Wednesday, August 26, 6 to 7:30pm

NASHVILLE— Revered artist John Baeder and local art historian Susan Knowles are coming together for a special Question & Answer Art Talk on August 26, from 6 to 7:30 pm, to celebrate the extension of Haynes Galleries’ summer show “Art Nashville.” The exhibition is a showcase of artists who hold Nashville close to their hearts and features John Baeder’s iconic photography. The show will continue until September 26. 

Baeder is nationally recognized for his endearing paintings of roadside diners and classic Americana. “Art Nashville” exhibits his photography, a lesser known but equally compelling portion of his work. His images of Nashville and the surrounding areas are gritty, yet charming, and are sure to send viewers down memory lane.

Photography has always been an integral part of Baeder’s painting process. “I think of the photograph in the way a writer thinks of notes,” says Beader. “People think I just take a photograph and paint it. I think of the photograph as a large visual note, and I give myself back to it on the canvas.”

A long time friend of Baeder’s and distinguished independent curator, Susan Knowles will lead the live interview in the gallery. The two will discuss Baeder’s relationship with the camera, which started when he was very young and received his first “Baby Brownie.” 

Baeder began his career as an award-winning art director in New York. He decided to leave advertising in the early 1970s to pursue a full-time artistic career. He began painting the roadside diners and eateries that fascinated him during his youth— and he hasn’t stopped since. His work has been featured in over 30 solo exhibitions in the U.S. and abroad and is included in the permanent collections of museums across the country. 

Baeder’s work in “Art Nashville” are large, vibrant photographs depicting the culture of everyday life— mom-and-pop shops, gas stations, tire service centers— and also smaller black-and-white shots from his worldly travels.
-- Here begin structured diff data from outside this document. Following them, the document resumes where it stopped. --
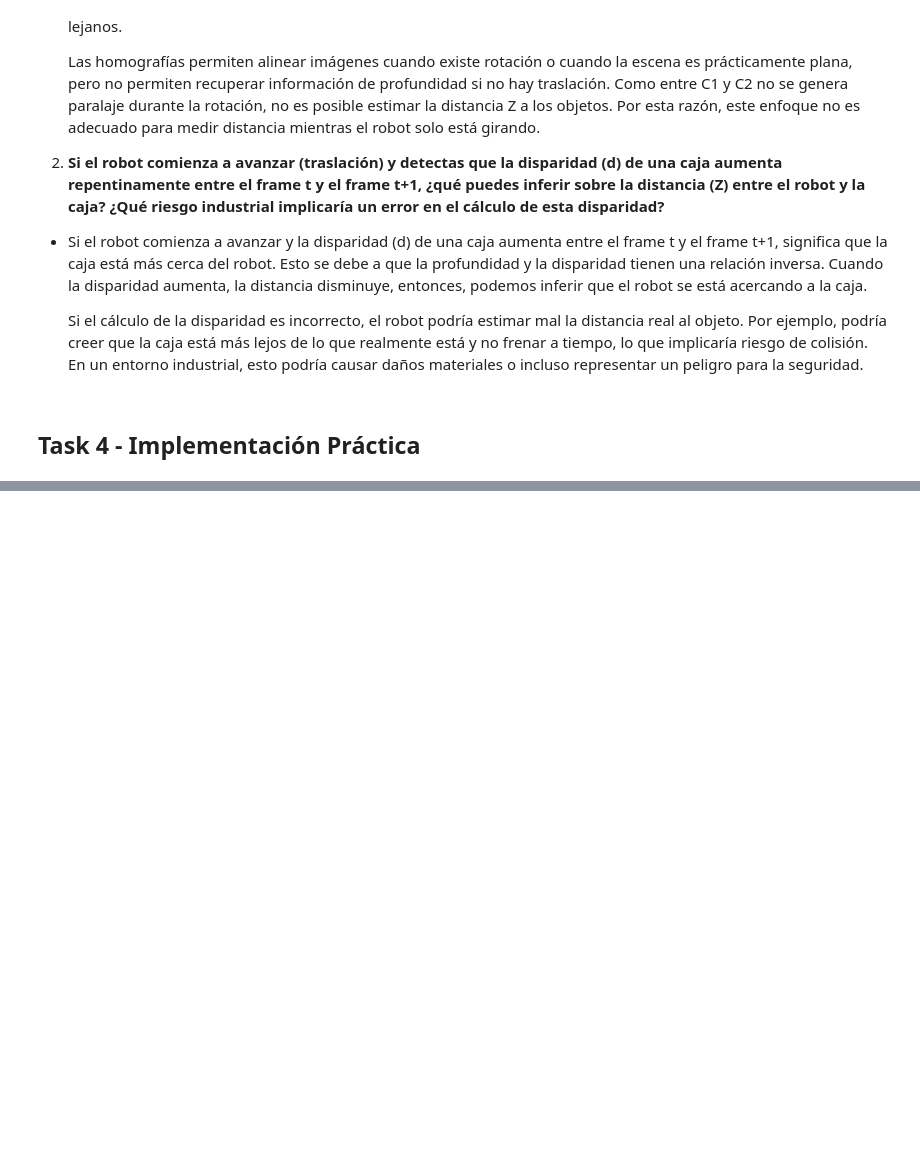
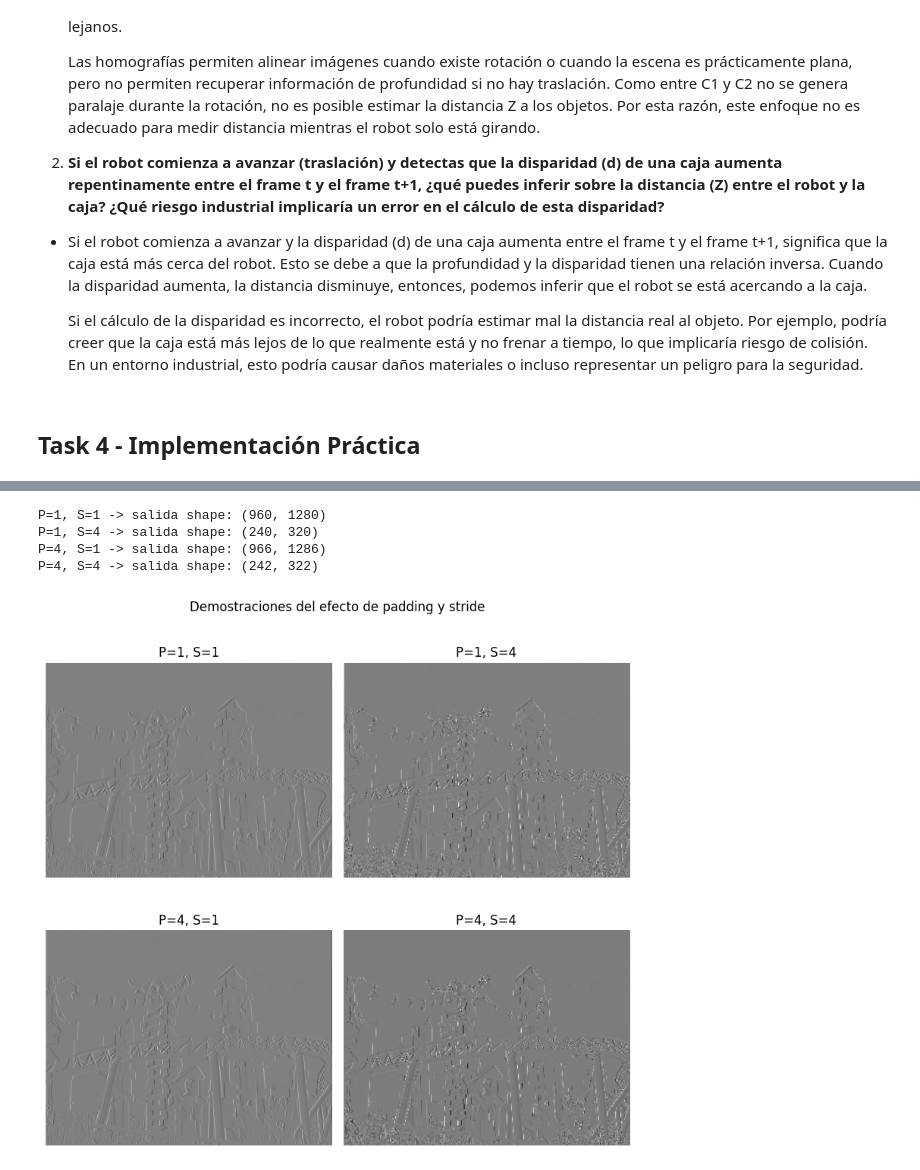
Before and after one commit to paulabaal12/HT2-VPC, a Jupyter notebook: main.ipynb, the cells around one changed output, grey strips where cells are left out. Saved outputs shown, nothing was run; the diff lists cells and outputs as text; code cells hidden in the pictures; blank space fills up the shorter version.

```diff
--- a/main.ipynb
+++ b/main.ipynb
@@ -152,0 +29,26 @@ Tamaño feature map (S=1, P=1): (960, 1280)
+# %%
+def manual_convolution(image, kernel, stride=1, padding=0):
+    H, W = image.shape
+    F = kernel.shape[0]
+
+    padded_image = np.pad(
+        image,
+        pad_width=((padding, padding), (padding, padding)),
+        mode="constant",
+        constant_values=0,
+    )
+
+    H_p, W_p = padded_image.shape
+    out_h = int((H_p - F) / stride) + 1
+    out_w = int((W_p - F) / stride) + 1
+
+    output = np.zeros((out_h, out_w), dtype=np.float32)
+
+    for i in range(out_h):
+        for j in range(out_w):
+            start_i = i * stride
+            start_j = j * stride
+            patch = padded_image[start_i:start_i + F, start_j:start_j + F]
+            output[i, j] = np.sum(patch * kernel)
+
+    return output
@@ -152,0 +144,20 @@ Tamaño feature map (S=1, P=1): (960, 1280)
+# %%
+configs = [(1, 1), (1, 4), (4, 1), (4, 4)]
+plt.figure(figsize=(8, 8))
+for idx, (p, s) in enumerate(configs, start=1):
+    feature_map = manual_convolution(image_gray, sobel_vertical, stride=s, padding=p)
+    print(f"P={p}, S={s} -> salida shape: {feature_map.shape}")
+    plt.subplot(2, 2, idx)
+    plt.title(f"P={p}, S={s}")
+    plt.imshow(feature_map, cmap="gray")
+    plt.axis("off")
+
+plt.suptitle("Demostraciones del efecto de padding y stride", y=0.98)
+plt.tight_layout()
+plt.show()
+# %% [output]
+P=1, S=1 -> salida shape: (960, 1280)
+P=1, S=4 -> salida shape: (240, 320)
+P=4, S=1 -> salida shape: (966, 1286)
+P=4, S=4 -> salida shape: (242, 322)
+[figure, added]
```
Also changed, not shown: parts of 7 cells of this notebook, 2 other files.
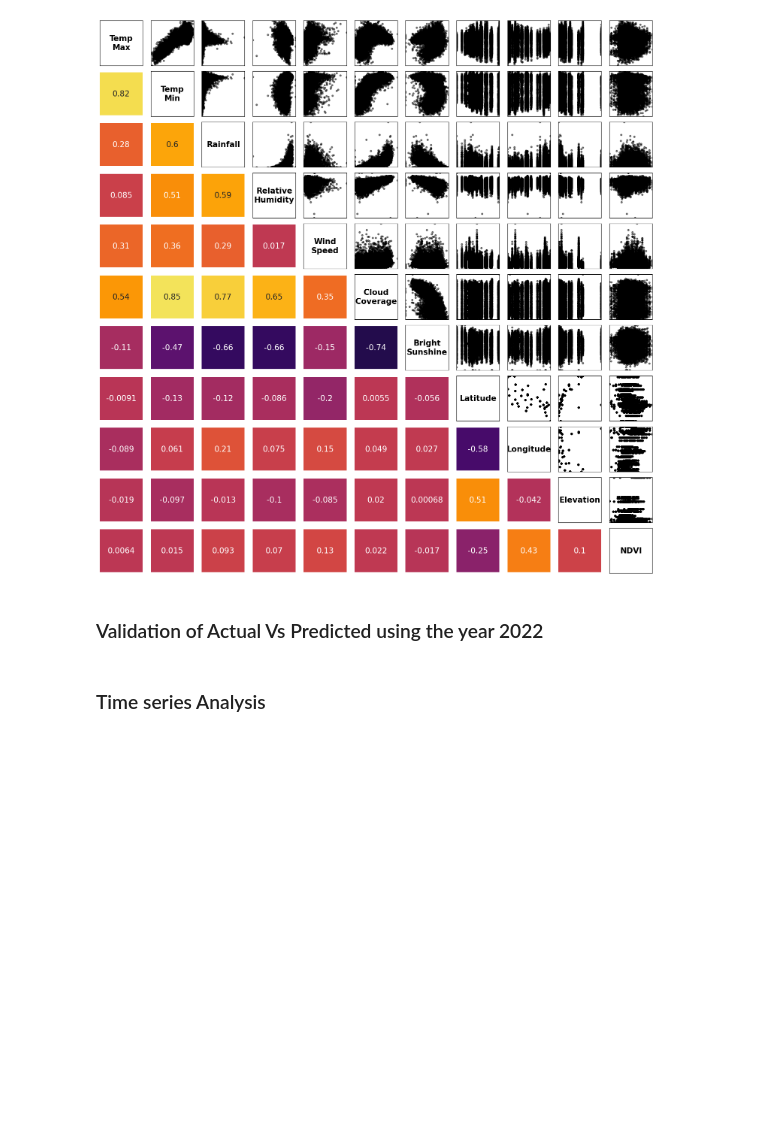
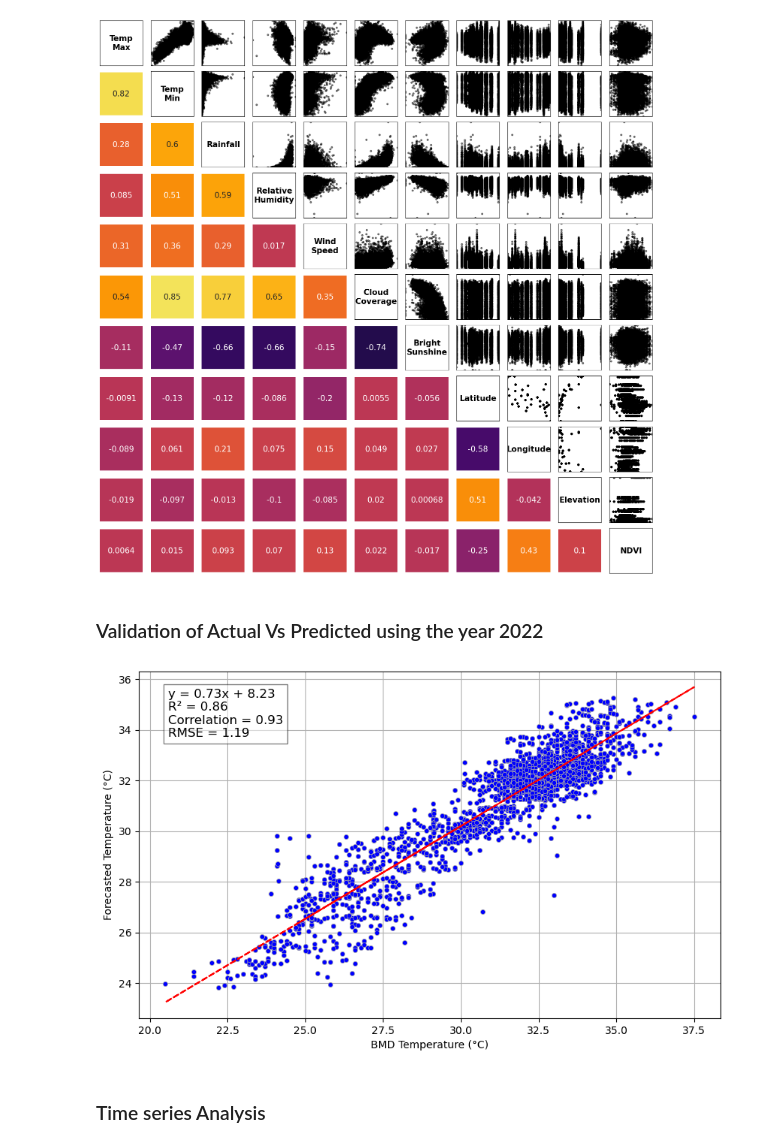
Before and after one commit to tmollick95/Temperature_patterns_Bangladesh, a Jupyter notebook: Python_Code/Data_preprocessing_and_visualization.ipynb, the cells around one changed output. Cells and saved outputs as stored; diff of their text form; code cells hidden in the pictures; blank space fills up the shorter version.

```diff
--- a/Python_Code/Data_preprocessing_and_visualization.ipynb
+++ b/Python_Code/Data_preprocessing_and_visualization.ipynb
@@ -594,7 +594,7 @@ from scipy.stats import linregress
 from sklearn.metrics import mean_squared_error
 
 # Load the CSV file
-file_path = r"C:\Users\tmollick\Desktop\Temperature Forecast\Final forecasted Data\Validation of Actual vs Predicted temperatures.csv"
+file_path = r"C:\Users\tmollick\Documents\Temperature_patterns_Bangladesh\Python_output\Validation of Actual vs Predicted temperatures.csv"
 data = pd.read_csv(file_path)
 
 # Extract the BMD and LST temperature data
@@ -610,35 +610,37 @@ rmse = np.sqrt(mean_squared_error(Actual, Predicted))
 
 # Create the scatter plot
 plt.figure(figsize=(10, 6))
 
 # Turn on the grid behind the plot
 plt.grid(True, zorder=0)
 
 # Scatter plot points with dark gray outer boundary
 plt.scatter(Actual, Predicted, c='blue', edgecolor='darkgray', marker='o', linewidths=0.5, s=20, zorder=2)
 
 # Plot the regression line
 plt.plot(Actual, line, 'r--', zorder=3)
 
 # Set labels and title
-plt.xlabel('Actual Temperature (°C)')
+plt.xlabel('BMD Temperature (°C)')
 plt.ylabel('Forecasted Temperature (°C)')
 # plt.title('Scatter Plot of Actual and Predicted Temperatures with Regression Line')
 
 # Display regression equation, R², Correlation, and RMSE in the top-left corner
 equation_text = (f'y = {slope:.2f}x + {intercept:.2f}\n'
                  f'R² = {r_value**2:.2f}\n'
                  f'Correlation = {r_value:.2f}\n'
                  f'RMSE = {rmse:.2f}')
 
 plt.text(0.05, 0.95, equation_text, transform=plt.gca().transAxes, fontsize=12,
          verticalalignment='top', bbox=dict(facecolor='white', alpha=0.5), zorder=4)
 
 
 
 # Save and show the plot with 300 DPI resolution
-plt.savefig(r"C:\Users\tmollick\Desktop\Temperature Forecast\Final forecasted Data\Validation of actual vs predicted temperature.png", dpi=300)
+plt.savefig(r"C:\Users\tmollick\Documents\Temperature_patterns_Bangladesh\Figures\Validation of BMD vs predicted temperature.png", dpi=300)
 plt.show()
+# %% [output]
+[figure, added]
 # %% [markdown]
 ### Time series Analysis
 # %% [markdown]
```
Also changed, not shown: 2 other files.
Baeder has an affinity for depicting the culture of the common folk, a group he respects tremendously.

At the end of the talk, Baeder and Knowles will open the floor to the audience for questions. 

Both the event and exhibition are free and open to the public and is one of several events featuring the celebrated artists in “Art Nashville,” which will remain on view until September 26.